Adam Robitel: Well that room actually, and I’ll be completely candid now that the movie is out, we sort of ran out of resources by that point in terms of what it could be. Initially, Maria had written a version of a crazy factory room where these presses are coming down, basically an Indiana Jones thing where the presses were almost crushing them.
We had gone to an old factory in Cape Town and I was afraid someone was going to get tetanus. It was beyond our scope I think and so I just made a decision. I said, “Let’s try and do something a little different.” It was originally going to be this room full of optical illusions, but we weren’t [chuckles], we weren’t entirely successful with it. The conceit of a neuro-toxin which makes things all trippy I thought was fun. If we’re going to have a mano a mano fight, you need to up it from the billiard room somehow. My college days of eating a fungus or two may have helped.

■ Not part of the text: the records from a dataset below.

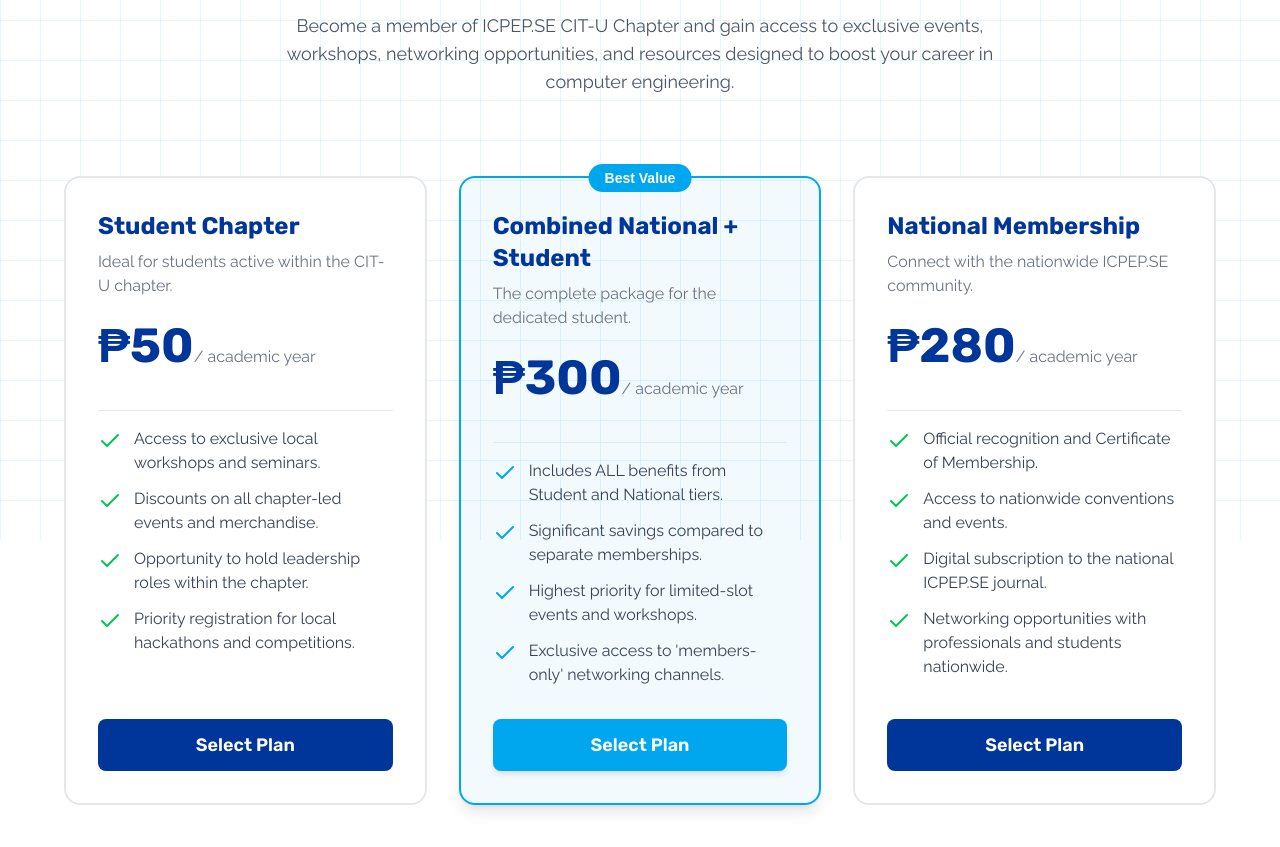
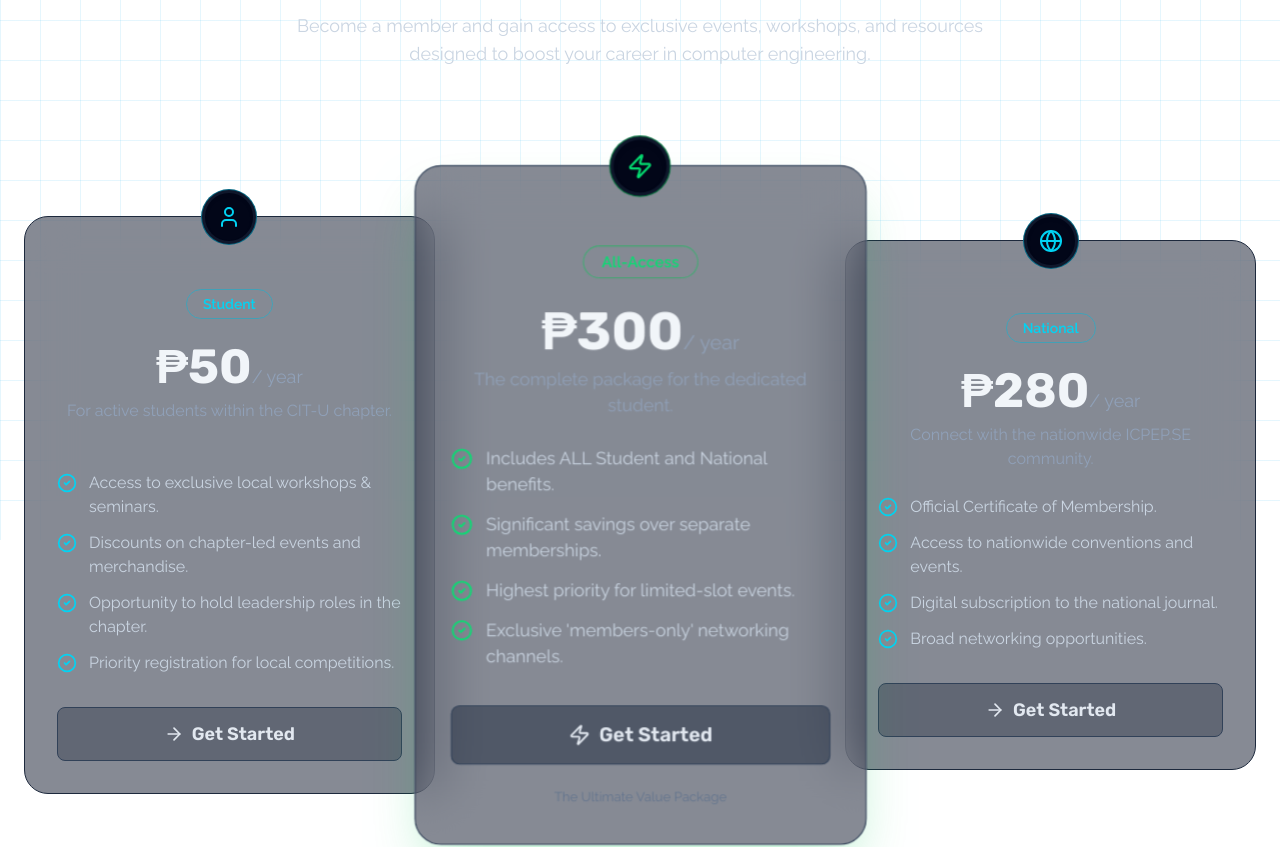
Before and after one commit to ShanRaboy11/icpep-se-citu, a Next.js app in the folder client/: page /membership in a window 1280 px wide. Shown: the part 260-1107 px from the top of the page. Built offline with nearby package versions, Linux system fonts and the light colour scheme.

Commit message:
fix: membsh layout change - rexi

```diff
--- a/client/src/app/membership/components/membership-card.tsx
+++ b/client/src/app/membership/components/membership-card.tsx
@@ -1,82 +1,132 @@
 // app/membership/components/membership-card.tsx
 "use client";
 
-import { Check } from "lucide-react";
-import type { FC } from "react";
+import { CheckCircle2 } from "lucide-react";
+import type { FC, ReactNode } from "react";
 
-// Define the type for the component's props
+// Define a stricter type for accentColor for better type safety
+type AccentColor = "cyan" | "green";
+
+// Define the component's props
 interface MembershipCardProps {
+  planLabel: string;
   title: string;
   price: string;
   description: string;
   benefits: string[];
-  isHighlighted?: boolean; // isHighlighted is optional
+  isHighlighted?: boolean;
+  accentColor: AccentColor;
+  icon: ReactNode;
+  buttonIcon: ReactNode;
 }
 
+// Map accent colors to full Tailwind class names
+const accentClasses: Record<
+  AccentColor,
+  { text: string; shadow: string; border: string }
+> = {
+  cyan: {
+    text: "text-cyan-400",
+    shadow: "shadow-cyan-500/30",
+    border: "border-cyan-500/50",
+  },
+  green: {
+    text: "text-green-400",
+    shadow: "shadow-green-500/30",
+    border: "border-green-500/50",
+  },
+};
+
 const MembershipCard: FC<MembershipCardProps> = ({
+  planLabel,
   title,
   price,
   description,
   benefits,
   isHighlighted = false,
+  accentColor,
+  icon,
+  buttonIcon,
 }) => {
+  const currentAccent = accentClasses[accentColor];
+
   const cardClasses = `
-    flex flex-col rounded-2xl p-8 h-full border-2 relative
+    flex flex-col rounded-3xl p-8 h-full border relative
+    bg-slate-900/50 backdrop-blur-xl transition-all duration-300
     ${
       isHighlighted
-        ? "bg-primary1/5 border-primary1 shadow-lg"
-        : "bg-white border-gray-200"
+        ? `border-slate-700 shadow-2xl ${currentAccent.shadow}`
+        : "border-slate-800"
     }
-    transition-all duration-300 hover:shadow-xl hover:scale-[1.02]
   `;
 
   const buttonClasses = `
-    mt-8 w-full rounded-lg py-3 font-rubik font-semibold text-lg
-    transition-all duration-300
-    ${
-      isHighlighted
-        ? "bg-primary1 text-white hover:bg-primary1/90 shadow-md hover:shadow-lg"
-        : "bg-primary3 text-white hover:bg-primary3/90"
-    }
+    mt-auto w-full rounded-lg py-3 font-rubik font-semibold text-lg flex items-center justify-center gap-2
+    transition-all duration-300 border border-slate-700 text-slate-200
+    hover:border-slate-500 hover:bg-slate-800/50 hover:text-white
+    ${isHighlighted ? `bg-slate-800/50` : "bg-slate-900/30"}
   `;
 
   return (
     <div className={cardClasses}>
-      {isHighlighted && (
-        <div className="absolute top-0 -translate-y-1/2 left-1/2 -translate-x-1/2 w-max">
-          <span className="inline-block rounded-full bg-primary1 px-4 py-1 text-sm font-semibold text-white">
-            Best Value
-          </span>
+      {/* Top Icon - positioned relative to the card border */}
+      <div
+        className={`absolute top-0 -translate-y-1/2 left-1/2 -translate-x-1/2 h-14 w-14 rounded-full border ${currentAccent.border} bg-slate-900 flex items-center justify-center`}
+      >
+        <div
+          className={`h-12 w-12 rounded-full flex items-center justify-center ${currentAccent.text} shadow-inner bg-slate-950`}
+        >
+          {icon}
         </div>
-      )}
-      <h3 className="font-rubik text-2xl font-bold text-primary3 mb-2">
-        {title}
-      </h3>
-      <p className="font-raleway text-gray-500 mb-6">{description}</p>
+      </div>
 
-      <div className="mb-6">
-        <span className="font-rubik text-5xl font-bold text-primary3">
+      {/* Plan Label */}
+      <div className="text-center mt-10 mb-6">
+        <span
+          className={`inline-block rounded-full border ${currentAccent.border} px-4 py-1 text-sm font-semibold ${currentAccent.text} font-raleway`}
+        >
+          {planLabel}
+        </span>
+      </div>
+
+      {/* Price */}
+      <div className="text-center mb-2">
+        <span className="font-rubik text-5xl font-bold text-slate-100">
           {price}
         </span>
-        <span className="font-raleway text-gray-500">/ academic year</span>
+        <span className="font-raleway text-slate-400 text-lg">/ year</span>
       </div>
 
-      <div className="border-t border-gray-200 my-4"></div>
+      {/* Description */}
+      <p className="font-raleway text-slate-400 text-center mb-8 h-10">
+        {description}
+      </p>
 
-      <ul className="space-y-3 font-raleway text-gray-700 flex-grow">
+      {/* Benefits List */}
+      <ul className="space-y-3 font-raleway text-slate-300 flex-grow mb-8">
         {benefits.map((benefit, index) => (
           <li key={index} className="flex items-start gap-3">
-            <Check
-              className={`h-6 w-6 flex-shrink-0 mt-0.5 ${
-                isHighlighted ? "text-primary1" : "text-green-500"
-              }`}
+            <CheckCircle2
+              className={`h-5 w-5 flex-shrink-0 mt-0.5 ${currentAccent.text}`}
             />
             <span>{benefit}</span>
           </li>
         ))}
       </ul>
 
-      <button className={buttonClasses}>Select Plan</button>
+      {/* Action Button */}
+      <button className={buttonClasses}>
+        {buttonIcon}
+        <span>Get Started</span>
+      </button>
+
+      {isHighlighted && (
+        <div className="text-center mt-4">
+          <span className="font-raleway text-xs text-slate-500">
+            The Ultimate Value Package
+          </span>
+        </div>
+      )}
     </div>
   );
 };
--- a/client/src/app/membership/page.tsx
+++ b/client/src/app/membership/page.tsx
@@ -1,62 +1,80 @@
 // app/membership/page.tsx
 "use client";
+
 import Header from "../components/header";
 import Footer from "../components/footer";
 import Grid from "../components/grid";
 import MembershipCard from "./components/membership-card";
-import type { FC } from "react";
+import { User, Globe, Zap, ArrowRight } from "lucide-react";
+import type { FC, ReactNode } from 'react';
 
-// Define the type for a single membership tier object
+// Define the type for a single membership tier
 interface MembershipTier {
+  planLabel: string;
   title: string;
   price: string;
   description: string;
   benefits: string[];
   isHighlighted: boolean;
+  accentColor: 'cyan' | 'green';
+  icon: ReactNode;
+  buttonIcon: ReactNode;
 }
 
 const MembershipPage: FC = () => {
-  // Type the array of membership tiers for type safety
   const membershipTiers: MembershipTier[] = [
     {
+      planLabel: "Student",
       title: "Student Chapter",
       price: "₱50",
-      description: "Ideal for students active within the CIT-U chapter.",
+      description: "For active students within the CIT-U chapter.",
       benefits: [
-        "Access to exclusive local workshops and seminars.",
-        "Discounts on all chapter-led events and merchandise.",
-        "Opportunity to hold leadership roles within the chapter.",
-        "Priority registration for local hackathons and competitions.",
+        "Access to exclusive local workshops & seminars.",
+        "Discounts on chapter-led events and merchandise.",
+        "Opportunity to hold leadership roles in the chapter.",
+        "Priority registration for local competitions.",
       ],
       isHighlighted: false,
+      accentColor: "cyan",
+      icon: <User size={24} />,
+      buttonIcon: <ArrowRight size={20} />,
     },
     {
-      title: "Combined National + Student",
+      planLabel: "All-Access",
+      title: "All-Access Pass",
       price: "₱300",
       description: "The complete package for the dedicated student.",
       benefits: [
-        "Includes ALL benefits from Student and National tiers.",
-        "Significant savings compared to separate memberships.",
-        "Highest priority for limited-slot events and workshops.",
-        "Exclusive access to 'members-only' networking channels.",
+        "Includes ALL Student and National benefits.",
+        "Significant savings over separate memberships.",
+        "Highest priority for limited-slot events.",
+        "Exclusive 'members-only' networking channels.",
       ],
       isHighlighted: true,
+      accentColor: "green",
+      icon: <Zap size={24} />,
+      buttonIcon: <Zap size={20} />,
     },
     {
+      planLabel: "National",
       title: "National Membership",
       price: "₱280",
       description: "Connect with the nationwide ICPEP.SE community.",
       benefits: [
-        "Official recognition and Certificate of Membership.",
+        "Official Certificate of Membership.",
         "Access to nationwide conventions and events.",
-        "Digital subscription to the national ICPEP.SE journal.",
-        "Networking opportunities with professionals and students nationwide.",
+        "Digital subscription to the national journal.",
+        "Broad networking opportunities.",
       ],
       isHighlighted: false,
+      accentColor: "cyan",
+      icon: <Globe size={24} />,
+      buttonIcon: <ArrowRight size={20} />,
     },
   ];
 
   return (
+    // Structure now mirrors DevelopersPage exactly for a full-page grid background
     <div className="min-h-screen bg-white flex flex-col relative overflow-hidden">
       <Grid />
 
@@ -66,46 +84,44 @@
         <main className="max-w-7xl mx-auto px-6 pt-[9.5rem] pb-24 w-full flex-grow">
           {/* --- Page Title Section --- */}
           <div className="mb-20 text-center">
-            <div className="inline-flex items-center gap-2 rounded-full bg-primary1/10 px-3 py-1 mb-4">
+            <div className="inline-flex items-center gap-2 rounded-full bg-primary1/20 px-3 py-1 mb-4">
               <div className="h-2 w-2 rounded-full bg-primary1"></div>
               <span className="font-raleway text-sm font-semibold text-primary1">
                 Join Our Community
               </span>
             </div>
-            <h1 className="font-rubik text-4xl sm:text-5xl font-bold text-primary3 leading-tight mb-4">
+            {/* Text colors changed to be light for readability on dark grid */}
+            <h1 className="font-rubik text-4xl sm:text-5xl font-bold text-slate-100 leading-tight mb-4">
               Unlock Your Potential
             </h1>
-            <p className="font-raleway text-gray-600 text-base sm:text-lg max-w-3xl mx-auto">
-              Become a member of ICPEP.SE CIT-U Chapter and gain access to
-              exclusive events, workshops, networking opportunities, and
-              resources designed to boost your career in computer engineering.
+            <p className="font-raleway text-slate-300 text-base sm:text-lg max-w-3xl mx-auto">
+              Become a member and gain access to exclusive events, workshops, and resources designed to boost your career in computer engineering.
             </p>
           </div>
 
-          {/* --- Membership Tiers Grid --- */}
-          <div className="grid grid-cols-1 lg:grid-cols-3 gap-y-12 gap-x-8 items-stretch max-w-6xl mx-auto mb-24">
-            {membershipTiers.map((tier, index) => (
-              <MembershipCard key={index} {...tier} />
-            ))}
+          {/* --- Membership Tiers Section --- */}
+          <div className="w-full">
+            <div className="group flex flex-col lg:flex-row justify-center items-center gap-8 lg:pt-12">
+              <div className="w-full max-w-md lg:w-1/3 transition-all duration-500 ease-out lg:-mr-8 group-hover:lg:-translate-x-8">
+                <MembershipCard {...membershipTiers[0]} />
+              </div>
+              <div className="w-full max-w-md lg:w-1/3 z-10 transition-all duration-500 ease-out lg:scale-110 group-hover:lg:scale-105">
+                 <MembershipCard {...membershipTiers[1]} />
+              </div>
+              <div className="w-full max-w-md lg:w-1/3 transition-all duration-500 ease-out lg:-ml-8 group-hover:lg:translate-x-8">
+                 <MembershipCard {...membershipTiers[2]} />
+              </div>
+            </div>
           </div>
 
           {/* --- Final CTA Section --- */}
-          <div className="text-center bg-gray-50 rounded-2xl p-10 max-w-4xl mx-auto">
-            <h2 className="font-rubik text-3xl font-bold text-primary3 mb-4">
-              Ready to Elevate Your Journey?
-            </h2>
-            <p className="font-raleway text-gray-600 mb-8 max-w-2xl mx-auto">
-              Choose your plan and start enjoying the benefits of being an
-              ICPEP.SE member today. The registration process is quick and easy.
+          <div className="text-center bg-slate-900/50 backdrop-blur-xl rounded-2xl p-10 max-w-4xl mx-auto mt-24">
+            <h2 className="font-rubik text-3xl font-bold text-slate-100 mb-4">Ready to Elevate Your Journey?</h2>
+            <p className="font-raleway text-slate-300 mb-8 max-w-2xl mx-auto">
+                Choose your plan and start enjoying the benefits today. The registration process is quick and easy.
             </p>
             <button
-              onClick={() => {
-                // You can replace this with your actual registration form link
-                window.open(
-                  "https://forms.gle/your-registration-form-link",
-                  "_blank"
-                );
-              }}
+              onClick={() => window.open("https://forms.gle/your-registration-form-link", "_blank")}
               className="inline-block bg-primary1 text-white font-rubik font-bold text-lg px-8 py-4 rounded-lg
                          transition-all duration-300 ease-in-out
                          hover:bg-primary1/90 hover:shadow-lg transform hover:-translate-y-1"
```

WH: That’s what I thought had happened at first! One thing I’ve been trying to wrap my brain around is how some of the rooms are obviously tailored to the players, while others seem more or less random. Was this a coincidence?
Adam Robitel: Not at all. I think the lobby was Deborah’s because she has PTSD from fire. The cabin was Logan (Miller) because of the antlers and his car crash. The ice room was supposed to be for Jason (Jay Ellis) because of his exposure and the guy on the boat. The billiard room was Zoey (Taylor Russel) because she went down in a plane crash and landed upside down. The hospital was kind of supposed to be the coherence of all of them, but also Nik (Dodani) because Danny’s parents died from carbon monoxide. Then the library, or the crushing room, was for Mike (Tyler Labine) because he was almost crushed in the mines.
WH: That’s much subtler than I feel like a freshman filmmaker would be confident including. So, the film ended on a definite cliff-hanger. I was researching and it said that Sony had already greenlit the sequel. Anything you can tell us about it?
Adam Robitel: Yeah, we’re dated. We’re already discussing concepts for new rooms and we’re expecting a script in a couple weeks! We’re full steam ahead. We have our work cut out for us because we used a lot of the big ones, whether it being gravity, crushing, or fire. How do you kill people without using too much gore or any gore at all, you know?
WH: Before you go, I always like to hit on one more thing! I know you said you don’t see the film as a horror movie, but this is Wicked Horror. I like to ask all the actors, directors, writers, and everyone we interview to give me one horror movie that is either your favorite or one that you think got criminally overlooked as of late.
Adam Robitel: The movie very few people have seen that I absolutely love is called Session 9. It was the first feature I think Brad Anderson shot and it was filmed at the Danvers Insane Asylum, a place I grew up near outside of Boston. It’s super creepy. They wrote the script based on the location. If you like a slow burn, psychological thriller, The Shining-esque, Session 9 is great.
WH: Adam, thanks for talking. Like I said, really dug the movie. Not just excited about the sequel but whatever you have coming down the pipe.
Adam Robitel: Thanks, Mark. I really appreciate it!
Escape Room is now available on Blu-ray/DVD.
*Featured Image Credit: Movie Roar